Just who are you? Who am I, for that matter? I like to do a lot of writing prompts in my journal—to keep my mind active as well as to help me make decisions, discover new plots for my stories, and even learn more about myself. Recently I had a prompt that asked me to describe who I am in a single sentence, and if you’ve ever done that, you know that it can be a challenging thing to do!
While checking out the personal development (okay, self-help) section at the library the other day while my daughter was in a class, I ran across a book that goes even deeper into who you are. It’s called Who Are You? 101 Ways of Seeing Yourself: From Archetypes and Chakras to Enneagrams and Sun Signs, An Identity Kit of Physical, Spiritual, Mental, and Emotional Self-Tests. Talk about a loaded title! After reading this book, I should know exactly who I am, right?
Malcom Godwin’s book of self-tests and assessments is definitely an interesting one. Though I haven’t yet done many tests, I can tell you that they vary widely and range from scientific (one even explains different parts of the brain and how it works) to medieval (what grail symbol are you?) to spiritual (chakras and so forth). Each assessment varies widely; you might be given some characteristics to analyze yourself and determine which describes you, or you might have to take a little quiz a la Seventeen magazine to see which applies to you personally.

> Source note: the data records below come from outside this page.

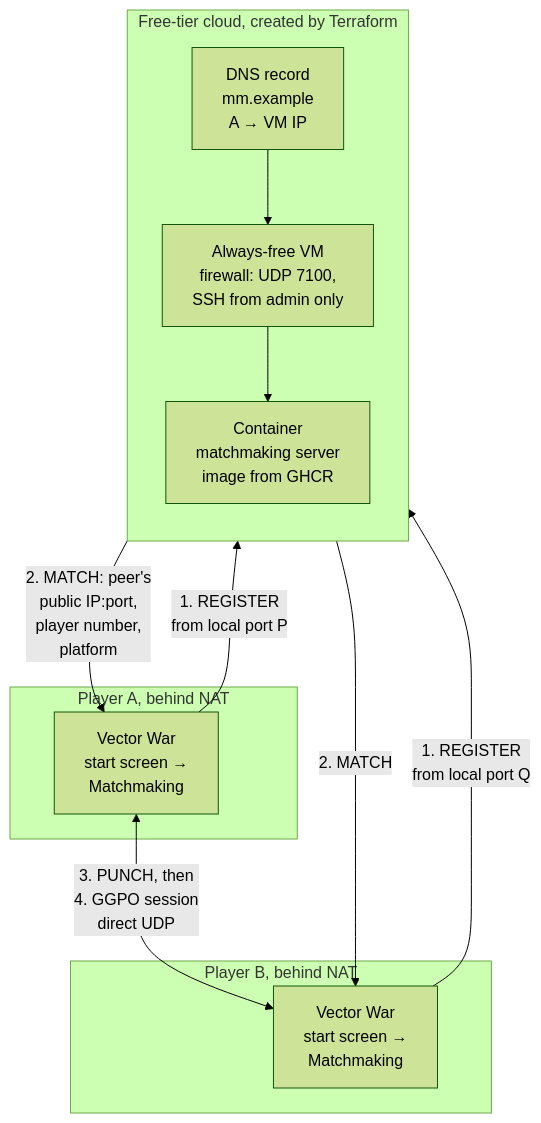
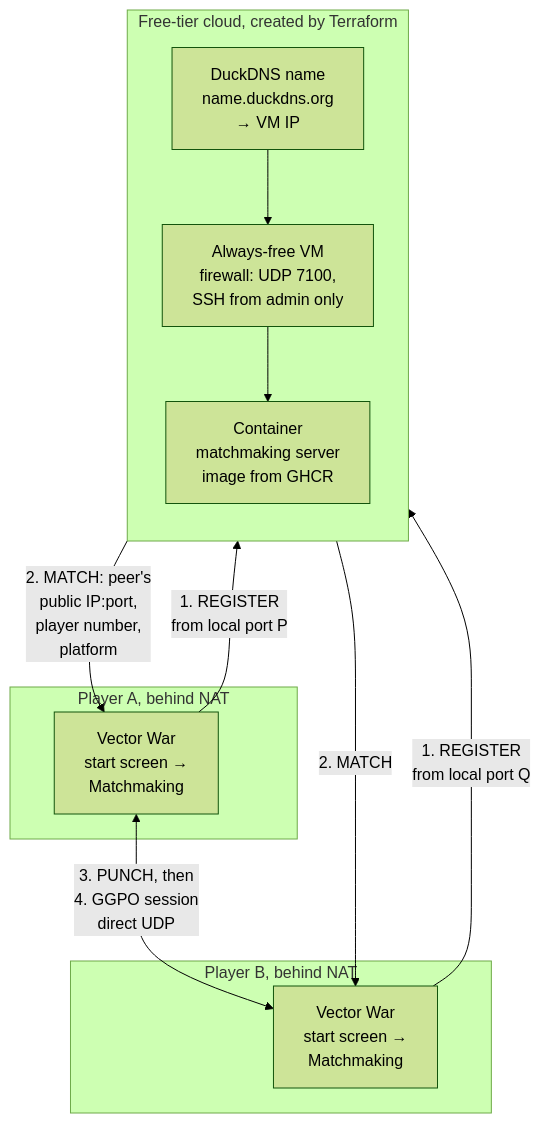
Before and after one commit to irregularthanis/ggpo-next: the diagram in doc/planning/2026-11-11-internet_play/TECH_PLAN.md, drawn with Mermaid (forest theme). The commit also changed other lines of this file and 1 other file, not shown here.

First line of the commit message:
docs: use DuckDNS and explain the container host choice

````diff
--- a/doc/planning/2026-11-11-internet_play/TECH_PLAN.md
+++ b/doc/planning/2026-11-11-internet_play/TECH_PLAN.md
@@ -42,24 +42,24 @@
 ```mermaid
 flowchart TB
     subgraph CLOUD["Free-tier cloud, created by Terraform"]
         direction TB
-        DNS["DNS record<br/>mm.example<br/>A → VM IP"]
+        DNS["DuckDNS name<br/>name.duckdns.org<br/>→ VM IP"]
         VM["Always-free VM<br/>firewall: UDP 7100,<br/>SSH from admin only"]
         CTR["Container<br/>matchmaking server<br/>image from GHCR"]
         DNS --> VM --> CTR
     end
 
     subgraph A["Player A, behind NAT"]
         VWA["Vector War<br/>start screen →<br/>Matchmaking"]
     end
 
     subgraph B["Player B, behind NAT"]
         VWB["Vector War<br/>start screen →<br/>Matchmaking"]
     end
 
     VWA -->|"1. REGISTER<br/>from local port P"| CTR
     VWB -->|"1. REGISTER<br/>from local port Q"| CTR
     CTR -->|"2. MATCH: peer's<br/>public IP:port,<br/>player number,<br/>platform"| VWA
     CTR -->|"2. MATCH"| VWB
     VWA <-->|"3. PUNCH, then<br/>4. GGPO session<br/>direct UDP"| VWB
 ```
````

All kinds of interesting and provocative images are displayed with these various tests—are you phobic? Are you trapped? How joyful are you?—which only adds to the interesting value of the book. Some people might be interested to learn their Dosha balance (and what foods they should eat) while others might want to know their type in Chinese medicine. The most interesting thing to me is that some of the things that I am in my zodiac are completely the opposite in these tests—for example, I’ve always thought I was a complete water sign (creative, intuitive, emotional, passionate) but according to my Dosha, fire might be more me.
This book could be so much fun for lots of people—your spiritual aunt, your woo woo neighbor, your graduating niece or nephew just discovering who he or she is. It could even be used at parties for a fun activity for everyone to do. You could always hire a psychic (they are a lot of fun—I went to a psychic party once) but analyzing your friends could be even more enjoyable (or at least laughter-inducing).